Summer break is broken for many children in rural America, who can become isolated once the school buses stop running in June.
Research shows kids can lose more than a third of what they learned during the school year during the dormant summer months.
Dino Pliego, California assistant state director for Save the Children, said his organization’s “Make Summer Fair” program sends mobile units with food and learning supplies to students’ homes in 30 communities nationwide.
“When children are unable to keep learning, creating and growing throughout the summer months, they not only fall behind their peers, but may never catch up,” Pliego pointed out. “Summer can mean no more access to books, regular meals, art supplies and the end of exercising and playing with friends until the next school year.”

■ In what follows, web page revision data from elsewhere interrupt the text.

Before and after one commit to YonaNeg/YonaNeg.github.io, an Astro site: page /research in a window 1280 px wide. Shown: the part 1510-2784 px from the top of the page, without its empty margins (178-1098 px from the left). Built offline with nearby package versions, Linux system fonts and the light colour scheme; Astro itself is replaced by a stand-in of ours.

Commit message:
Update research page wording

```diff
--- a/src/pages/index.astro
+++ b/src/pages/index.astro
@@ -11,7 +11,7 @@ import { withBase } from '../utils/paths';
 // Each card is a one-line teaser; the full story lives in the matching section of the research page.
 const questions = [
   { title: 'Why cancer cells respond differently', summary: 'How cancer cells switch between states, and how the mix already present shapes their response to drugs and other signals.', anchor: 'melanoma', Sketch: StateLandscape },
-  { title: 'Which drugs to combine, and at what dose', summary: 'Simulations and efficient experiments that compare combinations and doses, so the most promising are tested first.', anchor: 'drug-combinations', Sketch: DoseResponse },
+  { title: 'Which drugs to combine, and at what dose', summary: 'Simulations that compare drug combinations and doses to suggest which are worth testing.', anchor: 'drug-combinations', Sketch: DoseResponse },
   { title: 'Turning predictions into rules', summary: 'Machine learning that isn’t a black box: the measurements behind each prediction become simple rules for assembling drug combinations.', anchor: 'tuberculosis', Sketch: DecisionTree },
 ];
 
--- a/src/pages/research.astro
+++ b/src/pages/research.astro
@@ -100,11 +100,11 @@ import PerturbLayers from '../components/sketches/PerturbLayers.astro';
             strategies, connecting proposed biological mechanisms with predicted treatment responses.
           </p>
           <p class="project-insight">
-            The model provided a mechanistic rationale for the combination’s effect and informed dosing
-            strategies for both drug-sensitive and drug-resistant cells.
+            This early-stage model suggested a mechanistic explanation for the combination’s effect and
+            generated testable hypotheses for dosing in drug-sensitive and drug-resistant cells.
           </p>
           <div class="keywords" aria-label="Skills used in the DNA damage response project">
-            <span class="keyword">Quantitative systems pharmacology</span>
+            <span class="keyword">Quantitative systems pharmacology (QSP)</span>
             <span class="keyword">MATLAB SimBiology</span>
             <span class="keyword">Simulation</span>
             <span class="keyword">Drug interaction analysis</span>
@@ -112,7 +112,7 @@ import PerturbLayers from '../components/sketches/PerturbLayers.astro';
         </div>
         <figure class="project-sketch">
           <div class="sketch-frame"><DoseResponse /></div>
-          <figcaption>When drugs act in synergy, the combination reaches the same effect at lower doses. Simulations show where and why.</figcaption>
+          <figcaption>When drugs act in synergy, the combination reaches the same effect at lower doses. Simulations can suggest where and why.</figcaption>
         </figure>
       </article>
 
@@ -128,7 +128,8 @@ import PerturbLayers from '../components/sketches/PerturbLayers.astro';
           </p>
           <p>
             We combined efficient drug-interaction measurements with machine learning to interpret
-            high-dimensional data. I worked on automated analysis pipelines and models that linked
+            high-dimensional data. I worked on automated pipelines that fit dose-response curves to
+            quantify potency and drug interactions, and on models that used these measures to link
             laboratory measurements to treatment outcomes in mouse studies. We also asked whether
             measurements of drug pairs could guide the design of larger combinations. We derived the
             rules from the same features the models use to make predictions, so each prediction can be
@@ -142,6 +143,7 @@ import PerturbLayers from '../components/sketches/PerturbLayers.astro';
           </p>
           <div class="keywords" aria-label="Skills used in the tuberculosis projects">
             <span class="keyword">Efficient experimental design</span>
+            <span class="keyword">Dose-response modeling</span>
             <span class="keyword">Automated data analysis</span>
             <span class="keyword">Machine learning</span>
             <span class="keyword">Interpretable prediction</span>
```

Save the Children’s programs offer day camps and distribute food in Fresno, Los Angeles, San Bernardino and Tulare counties. Families can sign up via their local school district.
Shane Garver, head of program design and impact for Save the Children, said 90% of the counties with the worst food insecurity are rural.
“Of those kids that regularly access a free breakfast and free lunch, sometimes that evening meal during the school year at their local school, only about 15% of those kids have access to a summer feeding program,” Garver noted. “So we do know that kids are going hungry over the summer months.”